I was working in a tobacco plant in Brazil and there was this really cool nightclub in town which had good music and a lot of Brazilian girls dancing in their skin tight leather pants.  I met a few guys that I knew from work there and we had a table close to the stage.  This town was in Southern Brazil and there were a lot of transplanted Germans there and as you entered the town you would go past these statues of Fritz and Frida that were holding mugs of beer which makes you thirsty just looking at them.  They served these 20 oz. brown glass bottles of beer and everybody at my table was buying rounds.  The thing was that they gave you a slip of paper and when you bought beer or other drinks, they marked it on your tab, which I kept in my pocket.  I drank a lot of beer that night and I walked back to my hotel room without paying my bill.  The next morning, I was hungover and I saw my tab said that I owed them for 50 drinks and I never went back to pay them.  I felt bad about this and one day I want to go back and pay.

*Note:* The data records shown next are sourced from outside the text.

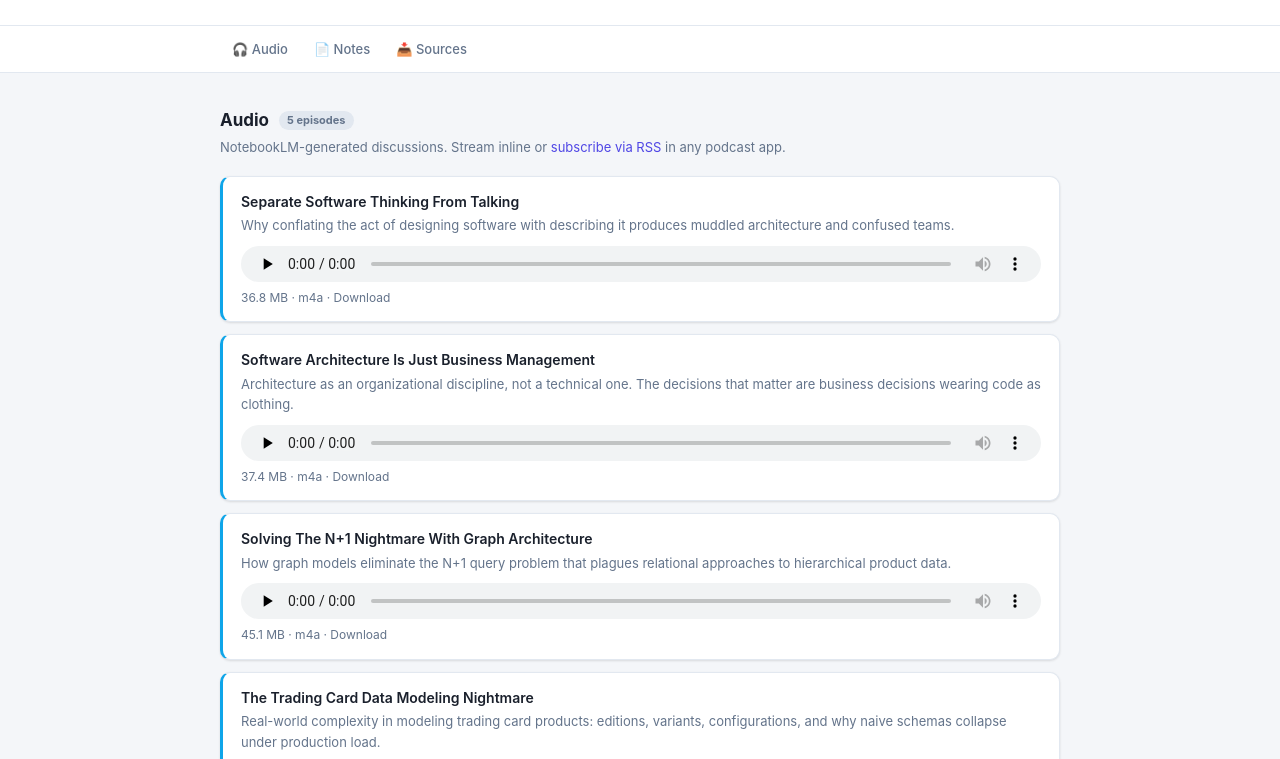
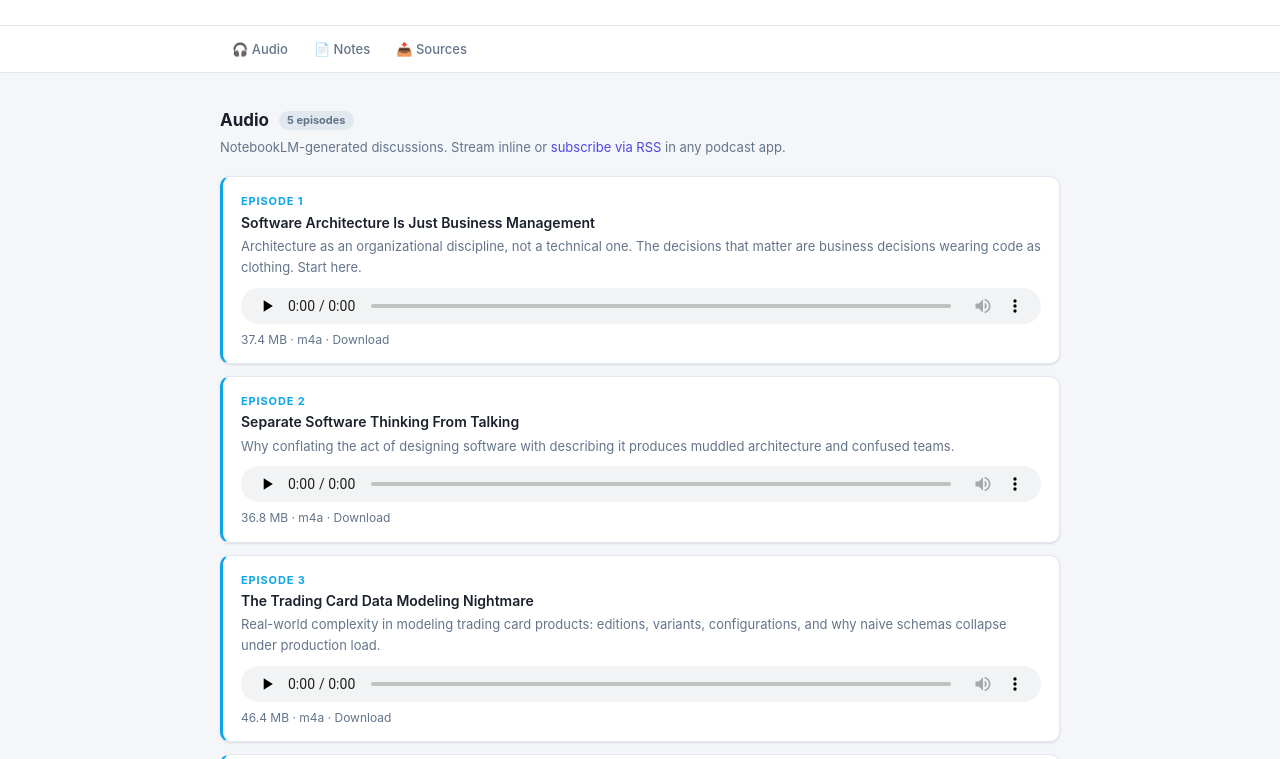
Before and after one commit to leimanchan/MIS-Research, a plain HTML site: page index.html in a window 1280 px wide. Shown: the part 164-923 px from the top of the page. Drawn offline with Linux system fonts and the light colour scheme.

Commit message:
Order audio episodes by complexity with episode numbers
Ep 1 → Ep 5 arc: mindset → process → domain problem → SQL limits → graph solution

Co-Authored-By: Claude Sonnet 4.6 <noreply@anthropic.com>

```diff
--- a/index.html
+++ b/index.html
@@ -158,6 +158,14 @@
       border-radius: 10px;
       padding: 16px 18px 14px;
       box-shadow: var(--shadow);
+    }
+    .ep-num {
+      font-size: 11px;
+      font-weight: 700;
+      text-transform: uppercase;
+      letter-spacing: .08em;
+      color: var(--teal);
+      margin-bottom: 3px;
     }
     .audio-card h3 {
       font-size: 14px;
@@ -323,6 +331,15 @@
         <div class="audio-list">
 
           <div class="audio-card">
+            <div class="ep-num">Episode 1</div>
+            <h3>Software Architecture Is Just Business Management</h3>
+            <p class="desc">Architecture as an organizational discipline, not a technical one. The decisions that matter are business decisions wearing code as clothing. Start here.</p>
+            <audio controls preload="none" src="audio/Software_Architecture_Is_Just_Business_Management.m4a"></audio>
+            <div class="audio-meta">37.4 MB · m4a · <a href="audio/Software_Architecture_Is_Just_Business_Management.m4a" download>Download</a></div>
+          </div>
+
+          <div class="audio-card">
+            <div class="ep-num">Episode 2</div>
             <h3>Separate Software Thinking From Talking</h3>
             <p class="desc">Why conflating the act of designing software with describing it produces muddled architecture and confused teams.</p>
             <audio controls preload="none" src="audio/Separate_Software_Thinking_From_Talking.m4a"></audio>
@@ -330,20 +347,7 @@
           </div>
 
           <div class="audio-card">
-            <h3>Software Architecture Is Just Business Management</h3>
-            <p class="desc">Architecture as an organizational discipline, not a technical one. The decisions that matter are business decisions wearing code as clothing.</p>
-            <audio controls preload="none" src="audio/Software_Architecture_Is_Just_Business_Management.m4a"></audio>
-            <div class="audio-meta">37.4 MB · m4a · <a href="audio/Software_Architecture_Is_Just_Business_Management.m4a" download>Download</a></div>
-          </div>
-
-          <div class="audio-card">
-            <h3>Solving The N+1 Nightmare With Graph Architecture</h3>
-            <p class="desc">How graph models eliminate the N+1 query problem that plagues relational approaches to hierarchical product data.</p>
-            <audio controls preload="none" src="audio/Solving_The_N%2B1_Nightmare_With_Graph_Architecture.m4a"></audio>
-            <div class="audio-meta">45.1 MB · m4a · <a href="audio/Solving_The_N%2B1_Nightmare_With_Graph_Architecture.m4a" download>Download</a></div>
-          </div>
-
-          <div class="audio-card">
+            <div class="ep-num">Episode 3</div>
             <h3>The Trading Card Data Modeling Nightmare</h3>
             <p class="desc">Real-world complexity in modeling trading card products: editions, variants, configurations, and why naive schemas collapse under production load.</p>
             <audio controls preload="none" src="audio/The_Trading_Card_Data_Modeling_Nightmare.m4a"></audio>
@@ -351,10 +355,19 @@
           </div>
 
           <div class="audio-card">
+            <div class="ep-num">Episode 4</div>
             <h3>Why SQL Can't Price Composable Products</h3>
             <p class="desc">The structural limitations of relational databases for dynamic pricing of composable product catalogs — and what to do instead.</p>
             <audio controls preload="none" src="audio/Why_SQL_Can_t_Price_Composable_Products.m4a"></audio>
             <div class="audio-meta">45.1 MB · m4a · <a href="audio/Why_SQL_Can_t_Price_Composable_Products.m4a" download>Download</a></div>
+          </div>
+
+          <div class="audio-card">
+            <div class="ep-num">Episode 5</div>
+            <h3>Solving The N+1 Nightmare With Graph Architecture</h3>
+            <p class="desc">How graph models eliminate the N+1 query problem that plagues relational approaches to hierarchical product data.</p>
+            <audio controls preload="none" src="audio/Solving_The_N%2B1_Nightmare_With_Graph_Architecture.m4a"></audio>
+            <div class="audio-meta">45.1 MB · m4a · <a href="audio/Solving_The_N%2B1_Nightmare_With_Graph_Architecture.m4a" download>Download</a></div>
           </div>
 
         </div>
```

Have you ever been in a car accident and either left the scene of the accident (providing it was a fender bender and not serious) or denied culpability for causing it when you did, (if it were minor or serious)? 

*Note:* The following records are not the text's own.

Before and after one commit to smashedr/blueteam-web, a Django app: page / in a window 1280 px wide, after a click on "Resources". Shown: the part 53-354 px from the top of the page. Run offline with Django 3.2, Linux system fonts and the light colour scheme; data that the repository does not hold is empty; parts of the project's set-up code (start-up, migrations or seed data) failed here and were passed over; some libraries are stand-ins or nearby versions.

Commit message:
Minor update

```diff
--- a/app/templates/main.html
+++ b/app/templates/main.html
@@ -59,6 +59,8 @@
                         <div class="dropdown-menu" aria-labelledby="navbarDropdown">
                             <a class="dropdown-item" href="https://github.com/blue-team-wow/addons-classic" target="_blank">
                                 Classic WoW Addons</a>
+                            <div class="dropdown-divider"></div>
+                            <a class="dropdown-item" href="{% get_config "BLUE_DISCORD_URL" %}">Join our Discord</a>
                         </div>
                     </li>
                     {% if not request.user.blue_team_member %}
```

I used to drink a lot, oh wait, I already said that.  One night I sideswiped another car while driving my friend’s car.  We were bar hopping and I left my car at this one bar and then I went with him in his vehicle.  He left the bar with this girl and gave me his keys and told me to park it in the bar where we met.  I drank too much and his car was faster than mine and he had this great stereo and I scrapped this car as I went around this bend, because I was driving too fast.  The police found his car in the bar parking lot and matched up the paint with the car that I scratched, but by this time I was sleeping in my bed.  They eventually arrived at my house about 4 AM and my dad talked them out of giving me a breathalyzer test, but they did give me a ticket for hit and run.  I had to pay my friend back for the damage to his car and also pay for the car that I sideswiped.

(Oldie which has been asked many times before)   Have you ever found a wallet or purse or some money (over $20) in the street and just taken it, thinking ‘finders keepers, losers weepers?   Or would you be ‘good’ and hand it in?  

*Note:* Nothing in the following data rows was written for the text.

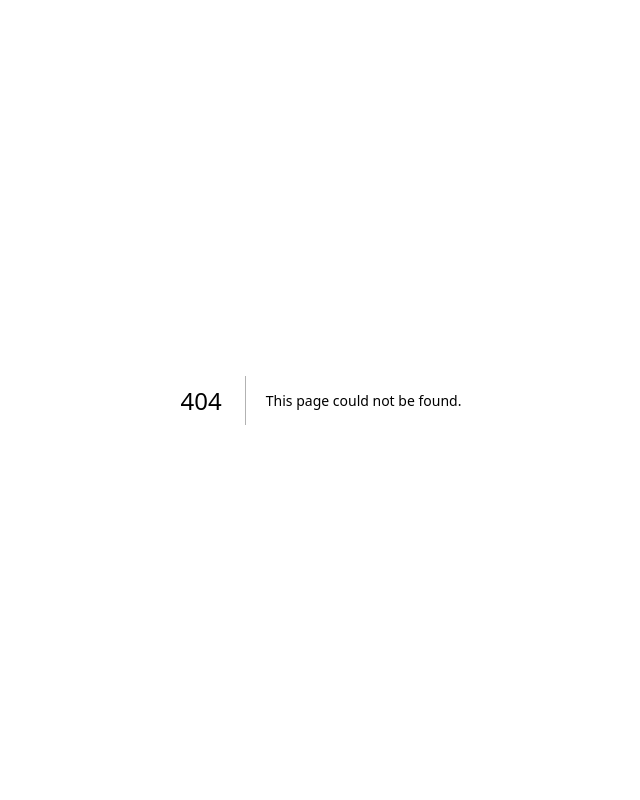
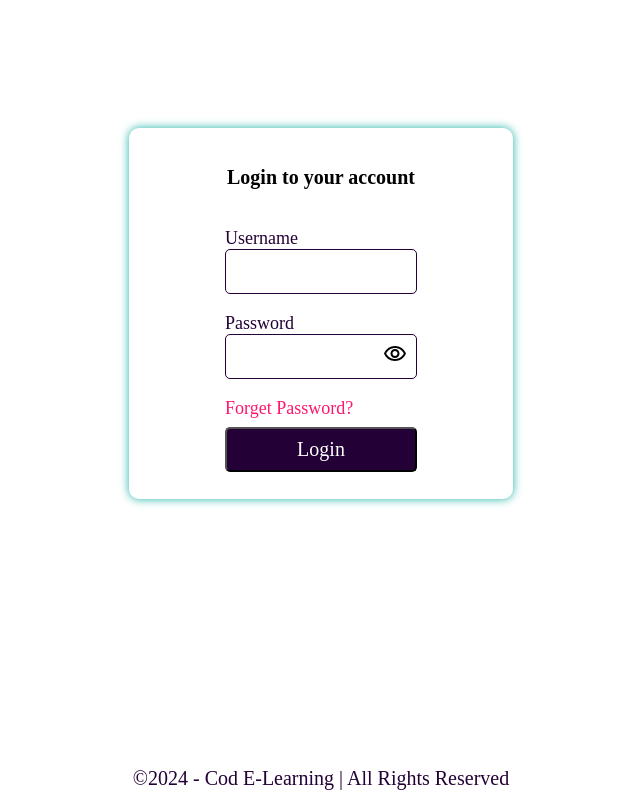
Before and after one commit to kwabenaasumadu/online-studies-web-app, a Next.js app: page /comps/login in a window 1280 px wide. Before the commit this address had no page. Shown: the whole page, without its empty margins (319-959 px from the left). Built offline with nearby package versions, Linux system fonts and the light colour scheme.

Commit message:
designed login comp

```diff
--- a/package.json
+++ b/package.json
@@ -13,9 +13,11 @@
     "@emotion/styled": "^11.11.5",
     "@mui/icons-material": "^5.15.15",
     "@mui/material": "^5.15.15",
+    "firebase": "^10.11.1",
     "next": "14.2.3",
     "react": "^18",
-    "react-dom": "^18"
+    "react-dom": "^18",
+    "react-notifications": "^1.7.4"
   },
   "devDependencies": {
     "eslint": "^8",
--- /dev/null
+++ b/src/pages/comps/login/index.js
@@ -0,0 +1,88 @@
+import React, { useState, useEffect } from "react";
+import Head from "next/head";
+import styles from "../../../styles/login.module.css";
+import VisibilityOffOutlined from "@mui/icons-material/VisibilityOffOutlined";
+import VisibilityOutlinedIcon from "@mui/icons-material/VisibilityOutlined";
+import "react-notifications/lib/notifications.css";
+import {
+  NotificationContainer,
+  NotificationManager,
+} from "react-notifications";
+import Link from "next/link";
+import Image from "next/image";
+
+function Index() {
+  const [showPassword, setShowPassword] = useState(false);
+  const [isButtonClicked, setIsButtonClicked] = useState(false);
+  return (
+    <>
+      {isButtonClicked && (
+        <>
+          <div className={styles.circle_container}>
+            <div className={styles.circle}></div>
+            <span>Please wait...</span>
+          </div>
+        </>
+      )}
+      <Head>
+        <title>Please Sign In</title>
+        <link rel="icon" href="/favicon.ico" />
+      </Head>
+
+      <div className={styles.container}>
+        <div className={styles.container_items}>
+          <div className={styles.container_login}>
+            <h2>Login to your account</h2>
+          </div>
+
+          <div className={styles.container_form}>
+            <form>
+              <div className={styles.container_form_input}>
+                <label>Username</label>
+                <input type="text" id="username" name="user_name" required />
+              </div>
+
+              <div className={styles.container_form_input}>
+                <label>Password</label>
+                <input
+                  type={showPassword ? "text" : "password"}
+                  id="password"
+                  name="user_password"
+                  required
+                />
+                {showPassword ? (
+                  <VisibilityOffOutlined
+                    className={styles.VisibilityIcon}
+                    onClick={() => setShowPassword(false)}
+                  />
+                ) : (
+                  <VisibilityOutlinedIcon
+                    className={styles.VisibilityIcon}
+                    onClick={() => setShowPassword(true)}
+                  />
+                )}
+              </div>
+
+              <div className={styles.container_forget_password}>
+                <Link href="">Forget Password?</Link>
+              </div>
+
+              <button type="submit" className={styles.login_btn}>
+                Login
+              </button>
+            </form>
+          </div>
+        </div>
+        <div className={styles.footer_container}>
+          <p>
+            &copy;{new Date().getFullYear()} - Cod E-Learning | All Rights
+            Reserved
+          </p>
+        </div>
+      </div>
+      <NotificationContainer />
+    </>
+  );
+}
+
+export default Index;
--- a/src/pages/index.js
+++ b/src/pages/index.js
@@ -1,6 +1,5 @@
 import Head from "next/head";
 import { useState, useEffect } from "react";
-import Image from "next/image";
 import styles from "@/styles/Home.module.css";
 import Comps from "../pages/comps";
 import SupportIcon from "@mui/icons-material/SupportAgent";
--- a/src/styles/Home.module.css
+++ b/src/styles/Home.module.css
@@ -47,7 +47,8 @@
 
 .container_header button {
   width: 100%;
-  padding: 5px;
+  padding: 10px;
+  color: #000;
 }
 
 @media (max-width:700px) {
--- /dev/null
+++ b/src/styles/login.module.css
@@ -0,0 +1,186 @@
+.container {
+   display: flex;
+   flex-direction: column;
+   align-items: center;
+   justify-content: center;
+   min-height: 100vh;
+   width: 100%;
+}
+
+.container_items {
+   width: 30%;
+   height: 100%;
+   box-shadow: 0px 0px 10px #1eb2a6;
+   margin-top: 10%;
+   border-radius: 10px;
+}
+
+
+.container_login {
+   margin: 10% auto;
+   width: 50%;
+}
+
+.container_login h2 {
+   font-size: 20px;
+   font-family: 'metropolis';
+   text-align: center;
+}
+
+
+.container_form {
+   width: 50%;
+   margin: 7% auto;
+}
+
+.container_form_input {
+   display: flex;
+   flex-direction: column;
+   width: 100%;
+   margin-bottom: 10%;
+   position: relative;
+}
+
+.container_form_input label {
+   color: #230035;
+   font-size: 18px;
+   font-family: 'metropolis';
+}
+
+.container_form_input input {
+   width: 100%;
+   height: 45px;
+   border-radius: 5px;
+   border: 1px solid #230035;
+   display: flex;
+   padding-left: 10px;
+   color: #230035;
+   font-family: 'metropolis';
+   font-weight: 600;
+   letter-spacing: 0.5px;
+   transition: 0.2s ease-in-out;
+}
+
+.container_form_input input:active{
+   transform: scaleX(1.2);
+}
+
+.container_form_input .VisibilityIcon{
+   position: absolute;
+  top: 62%;
+  transform: translateY(-50%);
+  right: 10px;
+}
+
+.container_forget_password a{
+   color: #FF176C;
+   text-decoration: none;
+   font-family: 'metropolis';
+   font-size: 18px;
+}
+
+.container_form button{
+   width: 100%;
+   height: 45px;
+   background-color: #230035;
+   color: #fff;
+   font-family: 'metropolis';
+   font-size: 20px;
+   transition: 0.4s ease-in-out;
+   border-radius: 5px;
+   margin-top: 4%;
+}
+
+.container_form button:hover{
+  transform: scaleX(1.1);
+}
+
+
+
+.footer_container {
+   margin-top: auto;
+   margin-bottom: 10px;
+}
+
+.footer_container p {
+   color: #230035;
+   font-size: 20px;
+}
+
+
+
+
+
+.circle_container {
+   display: flex;
+   align-items: center;
+   justify-content: center;
+   flex-direction: column;
+   position: fixed;
+   top: 0;
+   left: 0;
+   width: 100%;
+   height: 100%;
+   background-color: rgba(0, 0, 0, 0.8);
+   z-index: 9999;
+ }
+
+ .circle {
+   width: 50px;
+   height: 50px;
+   border-radius: 50%;
+   border: 3px solid #fff;
+   border-top-color: transparent;
+   animation: spin 1s linear infinite;
+ }
+
+ @keyframes spin {
+   0% { transform: rotate(0deg); }
+   100% { transform: rotate(360deg); }
+ }
+
+ .circle_container span {
+   margin-left: 10px;
+   font-size: 20px;
+   color: #BE71F4;
+   font-family: 'metropolis';
+ }
+
+
+ @media (max-width:700px){
+   .container_items{
+      width: 90%;
+      margin-top: 25%;
+   }
+   .container_login{
+      width: 90%;
+   }
+   .container_login h2{
+      font-size: 17px;
+   }
+   .container_form{
+      width: 80%;
+   }
+
+   .container_form_input label {
+      color: #000;
+      font-size: 14px;
+   }
+   .container_form_input input {
+      height: 40px;
+   }
+   .footer_container p {
+      color: #000;
+      font-size: 15px;
+   }
+
+   .container_form button{
+      width: 100%;
+      height: 40px;
+      background-color: #1eb2a6;
+      color: #f2f2f2f2;
+      font-family: 'metropolis';
+      font-size: 16px;
+      border: none;
+   }
+ }
```
Also changed, not shown: firebase.config.js (added, +21 -0 lines), 1 other file (tests, documents, lock files or other folders).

I worked on a golf course as a caddy and you would work for 4 hours and end up getting paid $20 for that.  As I was walking in from the last green, I saw a 20-dollar bill laying on the ground, so I picked it up and then I told my friends of my good fortune.  One of the other caddies had just been complaining that he lost his twenty after he got paid, so I figured that it must have been his that I found and I gave it to him, telling him that he had to buy me a beer.

What was the last thing you stole or shoplifted?   If you never ever considered doing that, tell us your secret! 

When I was in Seventh Grade, I stole a candy bar and I felt terrible about it, because my dad always told me not to steel.  One time I went to Home Depot to buy some molding and after I got home, I noticed that on my receipt, they only charged me for one piece, instead of two.  They got stuck together and I can see how the cashier made the mistake, so I went back and told them that I wanted to pay for the one that they did not ring up.  The manager said that nobody had ever come back to the store before wanting to pay more money and that made me feel good.

Written for Melanie’s Share Your World.